Back to Our Thinking

No-Fault Divorce: An end to the blame game

Divorcing couples will no longer have to blame one another for the breakdown of their marriage. Family Paralegal Lauren Taylor examines the concept.

The long-awaited ‘No-Fault Divorce Bill’ is now set to become reality in Autumn 2021. This will come as a frustrating blow to couples that hoped they would avoid being obliged to use the current system by the end of this year. Resolution, a community of family legal professionals, has campaigned for this dramatic transformation within family law for over 30 years and there has been much debate about the potential changes in recent years. However, in June 2020, ‘The Divorce, Dissolution and Separation Bill’ finally made its way to the House of Commons. In such uncertain times, with ever-changing priorities in planned legislation, it is difficult to know when the bill will reach its next parliamentary stage in House of Lords and finally, to achieve Royal Assent.

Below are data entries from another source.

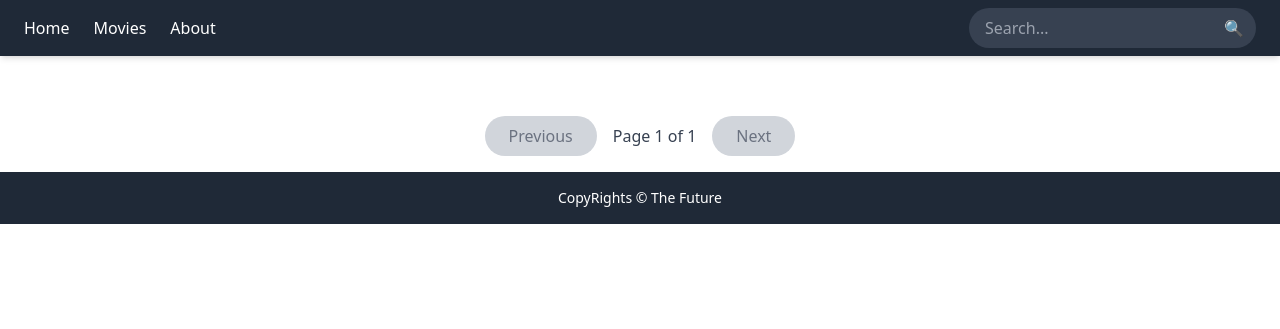
Repository: TheSecretlifeOfX/Movie-Rating
Page: /movies
The author's editor kept a copy of each file at every save. The page is drawn from the files as they stood at one save, then again after a run of saves.
The browser window is 1280 px wide. The pictures show the whole page.
The page's requests for data from a server got no answer. The project was rebuilt for these pictures with package versions that can differ from the ones it lists, and the page was loaded fresh each time. The framework's server and built-in components were replaced by stand-ins that run in the browser. No one was signed in, and anything a server would have sent is missing. Also part of the build but not shown: next.config.ts.

Above is the page before, as saved 2024-11-30 11:37:48.

### app/layout.tsx
'use client';
// import type { Metadata } from "next";
import { metadata } from "./components/metadata";
import localFont from "next/font/local";
import "./globals.css";
import NavBar from "./components/NavBar";
import Footer from "./components/Footer";
import { useState } from "react";

const geistSans = localFont({
  src: "./fonts/GeistVF.woff",
  variable: "--font-geist-sans",
  weight: "100 900",
});
const geistMono = localFont({
  src: "./fonts/GeistMonoVF.woff",
  variable: "--font-geist-mono",
  weight: "100 900",
});

// export const metadata: Metadata = {
//   title: "Create Next App",
//   description: "Generated by create next app",
// };

export default function RootLayout({
  children,
}: Readonly<{
  children: React.ReactNode;
}>) {
  const [searchQuery, setSearchQuery] = useState(""); // State to hold the search query

  // Handle the search query change
  const handleSearch = (query: string) => {
    setSearchQuery(query);
    console.log("Search query:", query); // You can replace this with your actual search logic
  };

  return (
    <html lang="en">
      <body
        className={`${geistSans.variable} ${geistMono.variable} antialiased`}
      >
        <nav>
          {/* Pass the handleSearch function to NavBar */}
          <NavBar onSearch={handleSearch} />
        </nav>
        {children}
        <footer>
          <Footer />
        </footer>
      </body>
    </html>
  );
}

### app/movies/page.tsx
'use client';
import React, { useState, useEffect } from "react";
import Link from "next/link"; // Import Link to navigate between pages

interface Movie {
  id: string;
  title: string;
  year: string;
  poster: string;
}

const MoviesListPage = () => {
  const [movies, setMovies] = useState<Movie[]>([]); // Movies state
  const [loading, setLoading] = useState(false); // Loading state
  const [currentPage, setCurrentPage] = useState(1); // State for current page
  const [totalPages, setTotalPages] = useState(1); // State for total pages
  const API_KEY = "9fdf7fc087msh47597c2b0f97da9p1ae2cbjsn3dcc4a7f3a4b"; // RapidAPI key

  // Fetch movies based on the current page
  useEffect(() => {
    const fetchMovies = async () => {
      setLoading(true);
      const url = `https://moviesdatabase.p.rapidapi.com/titles?page=${currentPage}&limit=10`; // Added pagination with page and limit
      const options = {
        method: "GET",
        headers: {
          "x-rapidapi-key": API_KEY,
          "x-rapidapi-host": "moviesdatabase.p.rapidapi.com",
        },
      };

      try {
        const response = await fetch(url, options);
        const data = await response.json();
        const formattedMovies = data.results.map((item: any) => ({
          id: item.id,
          title: item.titleText.text,
          year: item.releaseYear?.year || "N/A",
          poster: item.primaryImage?.url || "https://via.placeholder.com/300x400.png",
        }));
        setMovies(formattedMovies);

        // Assuming the API response provides the total number of pages
        setTotalPages(data.totalPages || 1); // Update total pages if available
      } catch (error) {
        console.error("Error fetching movies:", error);
      } finally {
        setLoading(false);
      }
    };

    fetchMovies();
  }, [currentPage]); // Re-fetch when currentPage changes

  // Handle the "Next" button click
  const handleNextPage = () => {
    if (currentPage < totalPages) {
      setCurrentPage(currentPage + 1); // Go to the next page
    }
  };

  // Handle the "Previous" button click
  const handlePreviousPage = () => {
    if (currentPage > 1) {
      setCurrentPage(currentPage - 1); // Go to the previous page
    }
  };

  return (
    <div className="container mx-auto p-4">
      <h1 className="text-3xl font-bold text-center mb-8">Movies List</h1>

      {loading ? (
        <p className="text-center text-gray-500">Loading movies...</p>
      ) : (
        <div>
          {/* Movie Grid */}
          <div className="grid grid-cols-1 sm:grid-cols-2 md:grid-cols-3 lg:grid-cols-4 gap-6">
            {movies.map((movie) => (
              <div key={movie.id} className="movie-item bg-white shadow-lg rounded-lg overflow-hidden">
                <Link href={`/movies/${movie.id}`}>

                    <img
                      src={movie.poster}
                      alt={movie.title}
                      className="w-full h-48 object-cover"
                    />
                    <div className="p-4">
                      <h3 className="text-xl font-semibold">{movie.title}</h3>
                      <p className="text-gray-500 text-sm">Year: {movie.year}</p>
                    </div>

                </Link>
              </div>
            ))}
          </div>

          {/* Pagination Controls */}
          <div className="flex justify-center items-center mt-8 space-x-4">
            <button
              onClick={handlePreviousPage}
              disabled={currentPage === 1}
              className={`px-6 py-2 rounded-full ${currentPage === 1 ? "bg-gray-300 text-gray-500 cursor-not-allowed" : "bg-purple-500 text-white hover:bg-purple-700"}`}
            >
              Previous
            </button>

            <span className="text-gray-700">
              Page {currentPage} of {totalPages}
            </span>

            <button
              onClick={handleNextPage}
              disabled={currentPage === totalPages}
              className={`px-6 py-2 rounded-full ${currentPage === totalPages ? "bg-gray-300 text-gray-500 cursor-not-allowed" : "bg-purple-500 text-white hover:bg-purple-700"}`}
            >
              Next
            </button>
          </div>
        </div>
      )}
    </div>
  );
};

export default MoviesListPage;

### app/globals.css
@tailwind base;
@tailwind components;
@tailwind utilities;

/* Background Animation */
@keyframes move-background {
  0% {
    transform: translateX(0) translateY(0);
  }
  50% {
    transform: translateX(-10%) translateY(-10%);
  }
  100% {
    transform: translateX(0) translateY(0);
  }
}

.animate-move-background {
  background-size: 200% 200%;
  animation: move-background 15s infinite alternate linear;
}

/* Slideshow Animation */
@keyframes slide {
  0% {
    transform: translateX(0%);
  }
  33% {
    transform: translateX(-100%);
  }
  66% {
    transform: translateX(-200%);
  }
  100% {
    transform: translateX(0%);
  }
}

.animate-slide {
  animation: slide 10s infinite linear;
}

### app/components/NavBar.tsx
import React from 'react';
import Link from 'next/link'
export default function NavBar() {
  return (
    <nav className="fixed top-0 left-0 w-full bg-gray-800 text-white py-2 px-6 flex justify-between items-center z-50 shadow-md">
      {/* Left: Navigation Links */}
      <div className="flex space-x-6">
        <Link href="/" className="hover:text-gray-400">
          Home
        </Link>
        <Link href="/movies" className="hover:text-gray-400">
          Movies
        </Link>
        <a href="#about" className="hover:text-gray-400">
          About
        </a>
      </div>

      {/* Right: Search Bar */}
      <div className="relative">
        <input
          type="text"
          placeholder="Search..."
          className="pl-4 pr-10 py-2 bg-gray-700 text-white rounded-full outline-none focus:ring-2 focus:ring-purple-500"
        />
        <button
          type="button"
          className="absolute right-3 top-1/2 transform -translate-y-1/2 text-gray-400 hover:text-white"
        >
          🔍
        </button>
      </div>
    </nav>
  );
}

### app/components/Footer.tsx
import React from 'react';

export default function Footer() {
  return (
    <footer className="w-full bg-gray-800 text-white py-4 text-center z-50">
      <p className="text-sm">
        CopyRights © The Future
      </p>
    </footer>
  );
}

Loaded but not shown: tailwind.config.ts (common file)

After the next 2 saves:
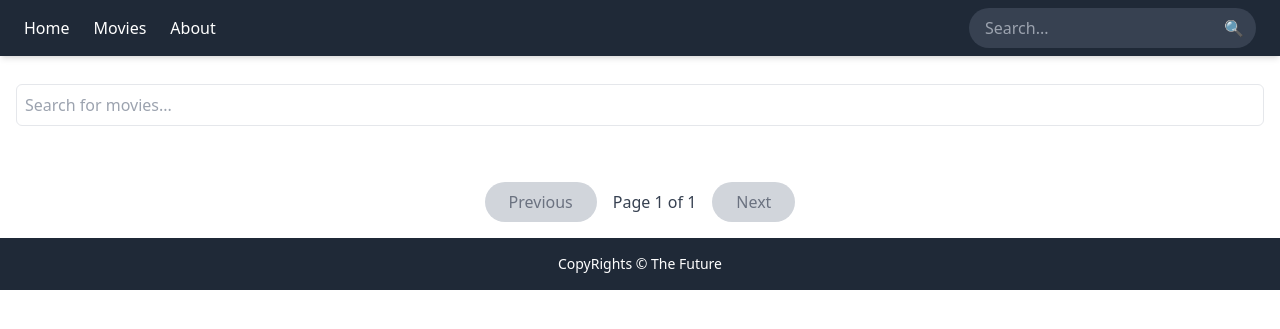
The 2 saves are shown as one change because 1 did not build or start.
The last was saved 55 min 14 s later.
--- a/app/movies/page.tsx
+++ b/app/movies/page.tsx
@@ -14,13 +14,16 @@ const MoviesListPage = () => {
   const [loading, setLoading] = useState(false); // Loading state
   const [currentPage, setCurrentPage] = useState(1); // State for current page
   const [totalPages, setTotalPages] = useState(1); // State for total pages
+  const [searchQuery, setSearchQuery] = useState(''); // State for the search query
   const API_KEY = "9fdf7fc087msh47597c2b0f97da9p1ae2cbjsn3dcc4a7f3a4b"; // RapidAPI key
 
-  // Fetch movies based on the current page
+  // Fetch movies based on the current page and search query
   useEffect(() => {
     const fetchMovies = async () => {
       setLoading(true);
-      const url = `https://moviesdatabase.p.rapidapi.com/titles?page=${currentPage}&limit=10`; // Added pagination with page and limit
+      // If there's a search query, include it in the URL
+      const url = `https://moviesdatabase.p.rapidapi.com/titles?page=${currentPage}&limit=10${searchQuery ? `&search=${searchQuery}` : ''}`;
+
       const options = {
         method: "GET",
         headers: {
@@ -50,7 +53,7 @@ const MoviesListPage = () => {
     };
 
     fetchMovies();
-  }, [currentPage]); // Re-fetch when currentPage changes
+  }, [currentPage, searchQuery]); // Re-fetch when currentPage or searchQuery changes
 
   // Handle the "Next" button click
   const handleNextPage = () => {
@@ -66,9 +69,34 @@ const MoviesListPage = () => {
     }
   };
 
+  // Handle search input change
+  const handleSearchChange = (event: React.ChangeEvent<HTMLInputElement>) => {
+    setSearchQuery(event.target.value);
+    setCurrentPage(1); // Reset to page 1 when the search term changes
+  };
+
+  // Handle search form submit (optional, if you want to use a form)
+  const handleSearchSubmit = (event: React.FormEvent) => {
+    event.preventDefault();
+    setCurrentPage(1); // Reset to page 1 when submitting the search form
+  };
+
   return (
     <div className="container mx-auto p-4">
       <h1 className="text-3xl font-bold text-center mb-8">Movies List</h1>
+
+      {/* Search Bar */}
+      <div className="mb-6">
+        <form onSubmit={handleSearchSubmit}>
+          <input
+            type="text"
+            value={searchQuery}
+            onChange={handleSearchChange}
+            placeholder="Search for movies..."
+            className="w-full p-2 border rounded-md"
+          />
+        </form>
+      </div>
 
       {loading ? (
         <p className="text-center text-gray-500">Loading movies...</p>
@@ -79,17 +107,15 @@ const MoviesListPage = () => {
             {movies.map((movie) => (
               <div key={movie.id} className="movie-item bg-white shadow-lg rounded-lg overflow-hidden">
                 <Link href={`/movies/${movie.id}`}>
-
-                    <img
-                      src={movie.poster}
-                      alt={movie.title}
-                      className="w-full h-48 object-cover"
-                    />
-                    <div className="p-4">
-                      <h3 className="text-xl font-semibold">{movie.title}</h3>
-                      <p className="text-gray-500 text-sm">Year: {movie.year}</p>
-                    </div>
-
+                  <img
+                    src={movie.poster}
+                    alt={movie.title}
+                    className="w-full h-48 object-cover"
+                  />
+                  <div className="p-4">
+                    <h3 className="text-xl font-semibold">{movie.title}</h3>
+                    <p className="text-gray-500 text-sm">Year: {movie.year}</p>
+                  </div>
                 </Link>
               </div>
             ))}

The changes are welcomed by most legal professionals and, more importantly, the general public. Divorcing in today’s system requires a reason to be given, under the cover of five separate options -  those being adultery, unreasonable behaviour, desertion, two years separation (with both party’s consent) or five years separation (where the other party is not required to consent). The new law will abolish this requirement, and couples will simply be able to divorce without citing their reasons as to how they came to that decision. It is hoped that with couples being able to jointly petition for divorce without listing their reasons for the split (which is the only option if couples do not wish to wait two years before starting proceedings), the parties may be able to remain on the best possible terms with each other whilst going through such a difficult time. This is especially important when children may be involved. It is widely accepted in the legal community that listing reasons within a petition can cause unnecessary acrimony amongst the couple, and one party will feel they are being regarded as blameworthy in the eyes of the court. The ‘reason section’ of a divorce paper is also very rarely referred to again within the divorce process unless the behaviour is so extreme that it cannot be ignored. So why has it taken this long to bring about change in this area of law that sadly affects almost half of married couples in the UK?

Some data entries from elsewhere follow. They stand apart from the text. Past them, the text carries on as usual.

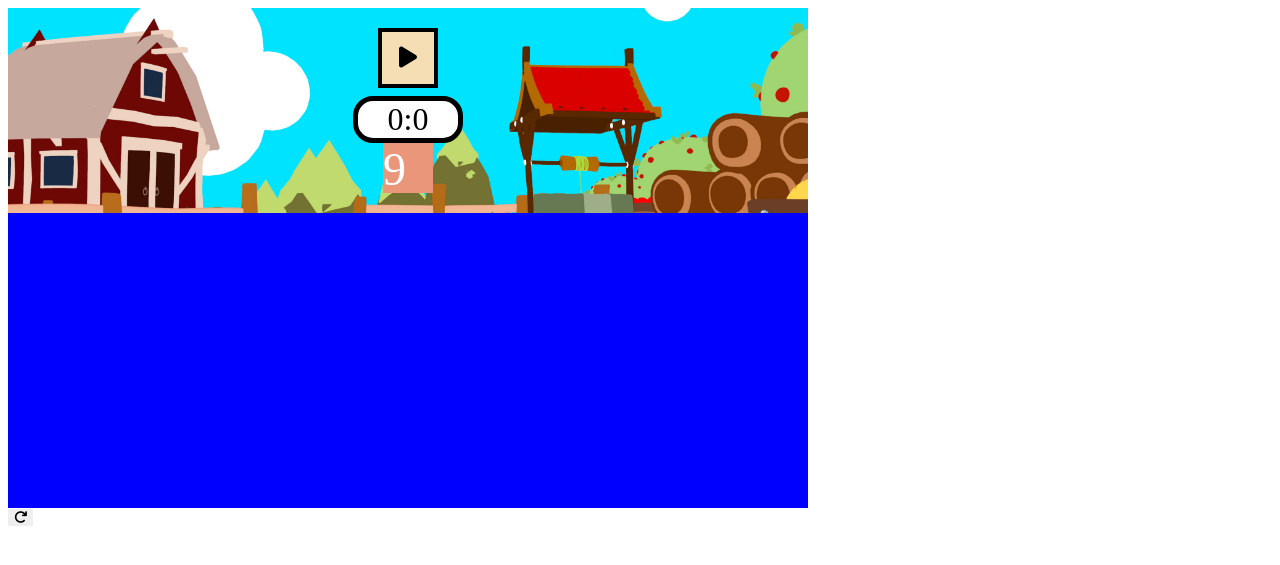
Repository: rumor1993/DreamCoding-Browser101
Page: Chapter07/ellie/index.html
An editor plug-in stored every save of this project. The page is shown before and after the next save, followed by the edit.
The browser window is 1280 px wide. The pictures show the whole page.
Some web libraries are served in a nearby version.

Above is the page before, as saved 2021-01-03 18:42:25.

### Chapter07/ellie/index.html
<!DOCTYPE html>
<html lang="en">
  <head>
    <meta charset="UTF-8" />
    <meta name="viewport" content="width=device-width, initial-scale=1.0" />
    <title>Document</title>
    <link rel="stylesheet" href="index.css" />
    <script src="https://kit.fontawesome.com/86c035f01d.js" crossorigin="anonymous"></script>
    <script src="index.js"></script>
  </head>
  <body>
    <section class="game">
      <header class="game-header">
        <button class="game-button">
          <i class="fas fa-play"></i>
        </button>
        <span class="game-timer">0:0</span>
        <span class="game-score">9</span>
      </header>
      <section class="game-field"></section>
    </section>
    <section class="pop-up">
      <button class="pop-up-refresh">
        <i class="fas fa-redo"></i>
      </button>
      <span class="pop-up-message"></span>
    </section>
  </body>
</html>

### Chapter07/ellie/index.css
button {
  border: none;
  outline: none;
  cursor: pointer;
}

.game {
  display: flex;
  flex-direction: column;
  width: 800px;
  height: 500px;
  background: url("../carrot/img/background.png") center/cover;
}

.game-header {
  display: flex;
  flex-direction: column;
  align-items: center;
  padding: 20px;
}

.game-button {
  width: 60px;
  height: 60px;
  background-color: wheat;
  border: 4px solid black;
  font-size: 24px;
  transition: transform 300ms ease-in;
}

.game-button:hover {
  transform: scale(1.1);
}

.game-timer {
  width: 100px;
  background-color: white;
  text-align: center;
  border: 5px solid black;
  border-radius: 20px;
  font-size: 32px;
  margin-top: 8px;
}

.game-score {
  width: 50px;
  height: 50px;
  font-size: 46px;
  margin-top: 8pxp;
  border 3px solid black
  border-radius: 50%;
  background-color: darksalmon;
  color: white;
}

.game-field {
  width: 100%;
  height: 100%;
  background-color: blue;
}

### Chapter07/ellie/index.js
window.addEventListener("load", () => {
  const section = document.querySelector("section");
  let carrotCount = 10;

  for (let i = 0; i < carrotCount; i++) {
    createCarrot();
    createBug();
  }

  function createCarrot() {
    const carrot = document.createElement("div");
    carrot.setAttribute("class", "carrot");
    section.appendChild(carrot);
  }

  function createBug() {
    const bug = document.createElement("div");
    bug.setAttribute("class", "bug");
    section.appendChild(bug);
  }
});

After the next save:
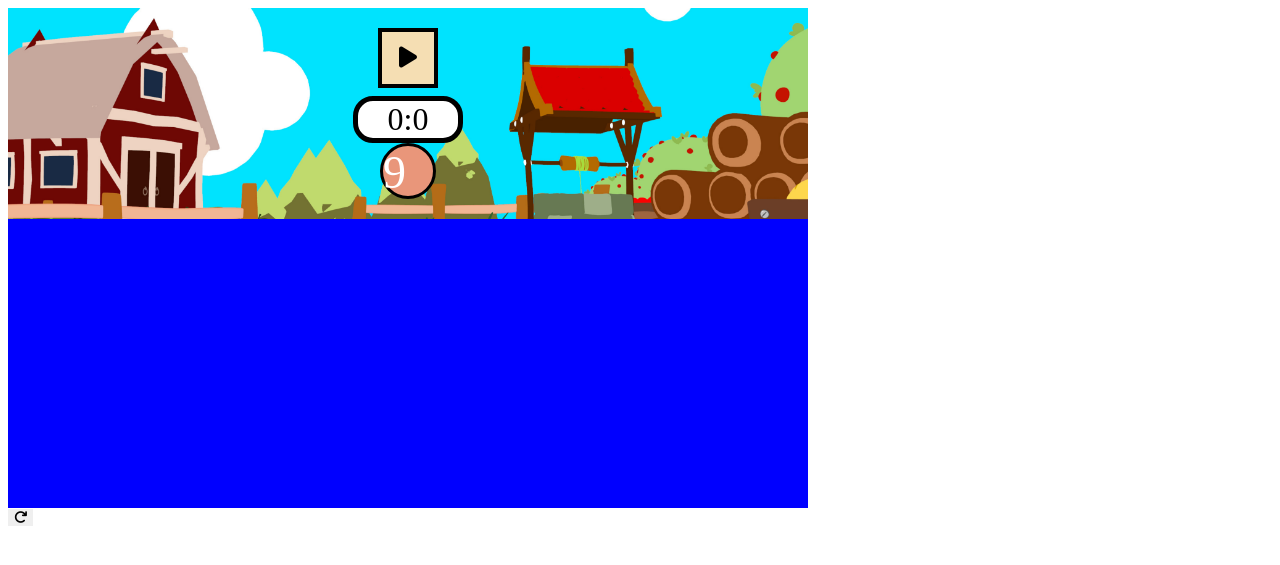
Saved 10 s later.
--- a/Chapter07/ellie/index.css
+++ b/Chapter07/ellie/index.css
@@ -47,7 +47,7 @@ button {
   height: 50px;
   font-size: 46px;
   margin-top: 8pxp;
-  border 3px solid black
+  border: 3px solid black;
   border-radius: 50%;
   background-color: darksalmon;
   color: white;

There are some who have, and continue to oppose such a change within the UK as they fear that by making the divorce process that much easier, it will lead to a higher level of divorce rates. Fiona Bruce, MP for Congleton, has openly disagreed with the Bill by stating, ‘Making divorce easier and quicker will inevitably change the nature of the commitment that is made when marrying, because those doing so will recognise that it is something that can be exited easily and quickly, without having to prove that the relationship has broken down[1]. In such modern times, this opinion seems somewhat outdated given divorce is far less taboo than it was 50 years ago, and there is no viable evidence to show that the bill will result in marriage being seen as a less credible institution. However, there is a real risk that an easier and speedier divorce process could encourage individuals to avoid taking legal advice, which may ultimately leave one or both parties financially vulnerable later down the line, especially when it comes to pensions, within the terms of settlement.

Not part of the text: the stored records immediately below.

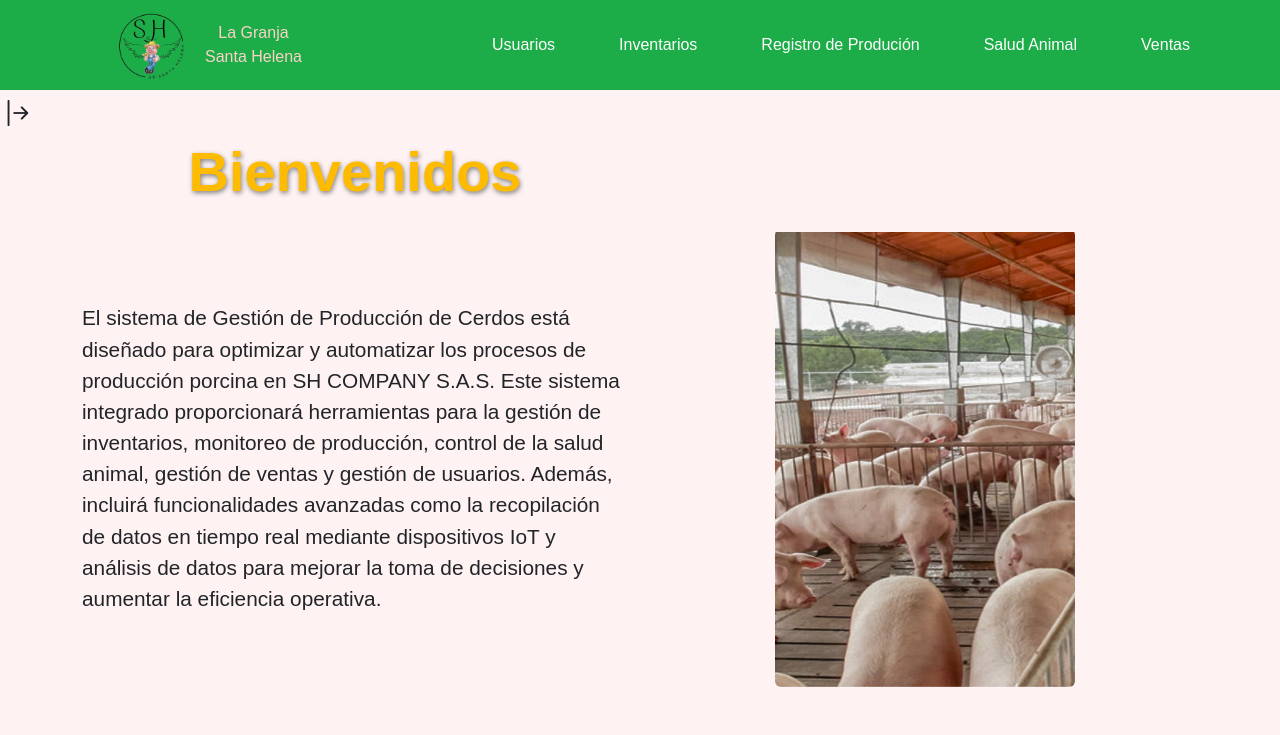
Repository: Mateojimenezz/Granja-Santa-Helena
Page: paginaDeInicio.html
An editor plug-in stored every save of this project. The page is shown before and after a run of saves, followed by the edit.
The browser window is 1280 px wide. The pictures show the whole page.
Some web fonts or font styles are not loaded; a fallback is used.

Above is the page before, as saved 2025-03-31 17:02:02.

After the next 3 saves:
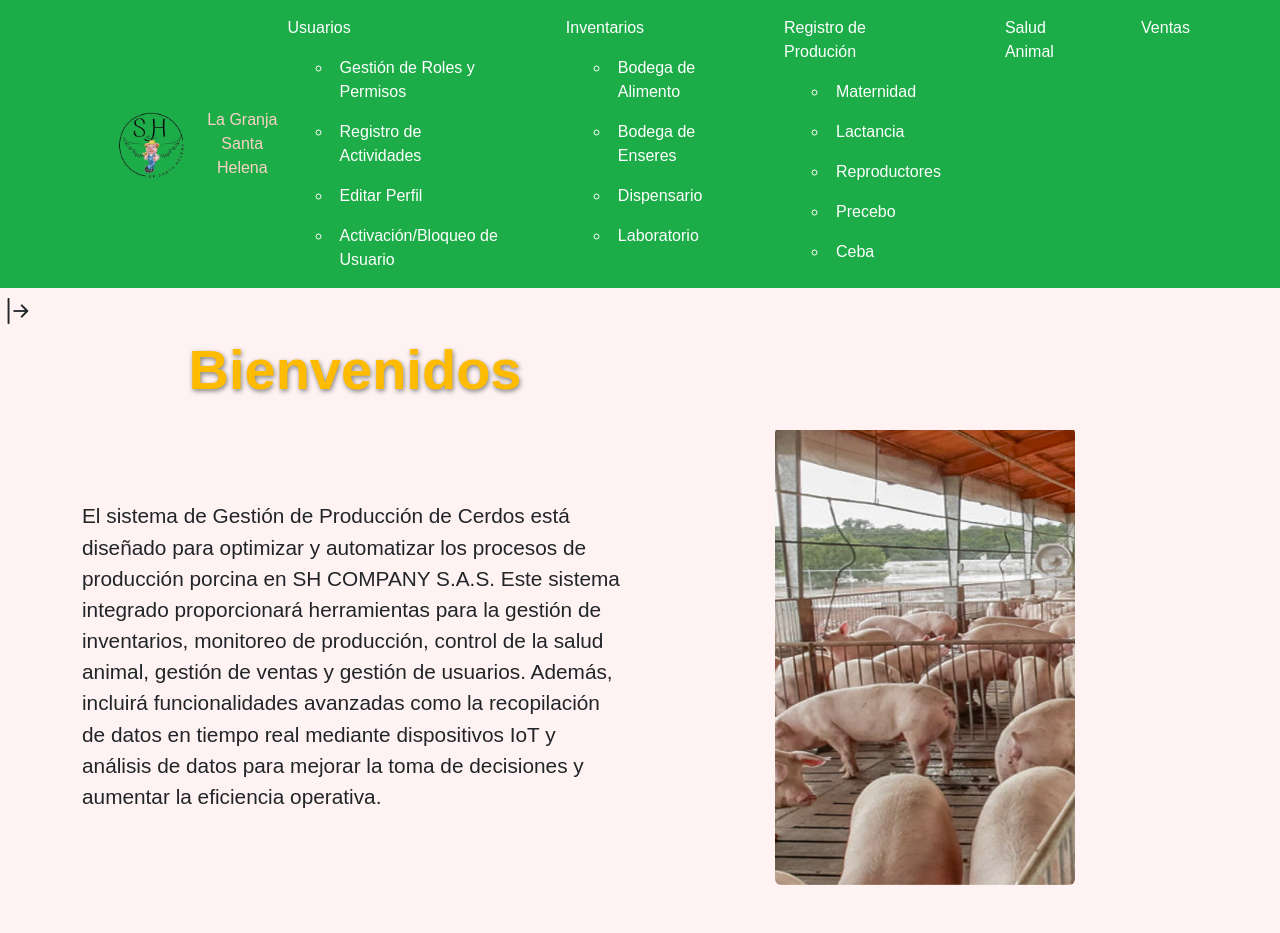
The 3 saves are shown as one change because they came seconds apart.
The last was saved 5 min 6 s later.
--- a/paginaDeInicio.html
+++ b/paginaDeInicio.html
@@ -26,7 +26,7 @@
         <div class="collapse navbar-collapse  d-lg-none" id="menu">
           <ul class="navbar-nav ms-auto    gap-md-3 gap-lg-5">
             <li class="nav-item"><a class="nav-link" href="#" >Usuarios</a>
-              <ul class="submenu  d-lg-none">
+              <ul class="submenu header-submenu">
                 <li><a class="nav-link" href="#">Gestión de Roles y Permisos</a></li>
                 <li><a class="nav-link" href="#">Registro de Actividades</a></li>
                 <li><a class="nav-link" href="#">Editar Perfil</a></li>
@@ -34,7 +34,7 @@
               </ul>
             </li>
             <li class="nav-item"><a class="nav-link" href="#">Inventarios</a>
-              <ul class="submenu  d-lg-none">
+              <ul class="submenu">
                 <li><a class="nav-link" href="#">Bodega de Alimento</a></li>
                 <li><a class="nav-link" href="#">Bodega de Enseres</a></li>
                 <li><a class="nav-link" href="#">Dispensario</a></li>
@@ -42,7 +42,7 @@
               </ul>
             </li>
             <li class="nav-item"><a class="nav-link" href="#">Registro de Produción</a>
-              <ul class="submenu  d-lg-none">
+              <ul class="submenu">
                 <li><a class="nav-link" href="#">Maternidad</a></li>
                 <li><a class="nav-link" href="#">Lactancia</a></li>
                 <li><a class="nav-link" href="#">Reproductores</a></li>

Despite the slight pushback in timescales, the Bill has been enthusiastically received and no doubt will become law as soon as time allows. The Justice Secretary and Lord Chancellor Rt Hon Robert Buckland QC MP has stated, ‘These new laws will stop separating couples having to make needless allegations against one another, and instead help them focus on resolving their issues amicably.[2] Legal professionals will continue to advise clients on their rights, assist in the determination of the split of assets, and sometimes will be involved in the trickier issues surrounding the agreements to be set for time spent with children after the marriage is annulled. In essence, the ‘reasons’ section within the current divorce process covers very little time in terms of the provision of solicitor’s advice, and by removing this small piece of the puzzle it should save both time and costs involved in unnecessary drafting and consideration of amendments from the other side, and at the same time remove a level of unnecessary hostility.



Share this article

What to read next

More articles from Seddons